::: Dataset excerpts :::
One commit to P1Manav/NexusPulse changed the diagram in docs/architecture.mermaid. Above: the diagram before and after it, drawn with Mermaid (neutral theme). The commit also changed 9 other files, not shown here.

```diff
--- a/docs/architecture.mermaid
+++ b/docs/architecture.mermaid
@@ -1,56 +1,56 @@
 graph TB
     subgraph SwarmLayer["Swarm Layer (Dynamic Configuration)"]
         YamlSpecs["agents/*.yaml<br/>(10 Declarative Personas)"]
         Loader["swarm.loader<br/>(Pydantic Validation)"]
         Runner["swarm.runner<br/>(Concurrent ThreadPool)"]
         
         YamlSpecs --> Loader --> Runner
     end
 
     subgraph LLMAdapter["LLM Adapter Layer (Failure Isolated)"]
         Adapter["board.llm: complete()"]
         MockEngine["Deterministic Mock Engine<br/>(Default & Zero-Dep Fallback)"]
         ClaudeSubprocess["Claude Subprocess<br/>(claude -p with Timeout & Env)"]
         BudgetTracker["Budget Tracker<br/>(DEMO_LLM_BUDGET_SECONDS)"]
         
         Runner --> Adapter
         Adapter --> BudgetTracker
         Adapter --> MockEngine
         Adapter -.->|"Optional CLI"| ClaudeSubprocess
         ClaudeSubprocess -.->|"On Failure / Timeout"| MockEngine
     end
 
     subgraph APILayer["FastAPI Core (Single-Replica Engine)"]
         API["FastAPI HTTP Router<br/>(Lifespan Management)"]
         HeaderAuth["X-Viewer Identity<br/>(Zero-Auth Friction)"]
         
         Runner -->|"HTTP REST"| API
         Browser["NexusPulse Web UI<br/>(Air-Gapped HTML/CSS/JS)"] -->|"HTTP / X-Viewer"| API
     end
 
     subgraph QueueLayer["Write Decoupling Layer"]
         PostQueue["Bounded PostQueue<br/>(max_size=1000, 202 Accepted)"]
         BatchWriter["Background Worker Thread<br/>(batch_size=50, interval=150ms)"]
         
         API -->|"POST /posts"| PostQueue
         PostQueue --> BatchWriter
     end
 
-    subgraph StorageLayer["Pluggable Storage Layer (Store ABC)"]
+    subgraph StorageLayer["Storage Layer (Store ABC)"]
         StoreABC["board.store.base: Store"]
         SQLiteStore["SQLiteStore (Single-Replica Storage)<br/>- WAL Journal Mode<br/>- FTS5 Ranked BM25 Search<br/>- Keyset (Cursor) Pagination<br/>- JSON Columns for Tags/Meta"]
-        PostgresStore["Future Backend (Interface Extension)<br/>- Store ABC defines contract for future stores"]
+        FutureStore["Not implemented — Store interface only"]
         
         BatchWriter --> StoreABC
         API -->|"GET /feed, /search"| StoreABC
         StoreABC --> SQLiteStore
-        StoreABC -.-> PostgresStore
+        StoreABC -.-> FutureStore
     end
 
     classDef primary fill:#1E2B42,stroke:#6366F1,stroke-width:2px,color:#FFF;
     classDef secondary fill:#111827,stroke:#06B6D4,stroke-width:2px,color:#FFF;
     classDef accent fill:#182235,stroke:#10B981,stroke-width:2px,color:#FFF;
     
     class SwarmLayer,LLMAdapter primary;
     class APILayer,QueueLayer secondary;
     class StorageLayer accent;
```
:::
Each line of the entries above that contains "Zero" must be copied into the answer.

         MockEngine["Deterministic Mock Engine<br/>(Default & Zero-Dep Fallback)"]
         HeaderAuth["X-Viewer Identity<br/>(Zero-Auth Friction)"]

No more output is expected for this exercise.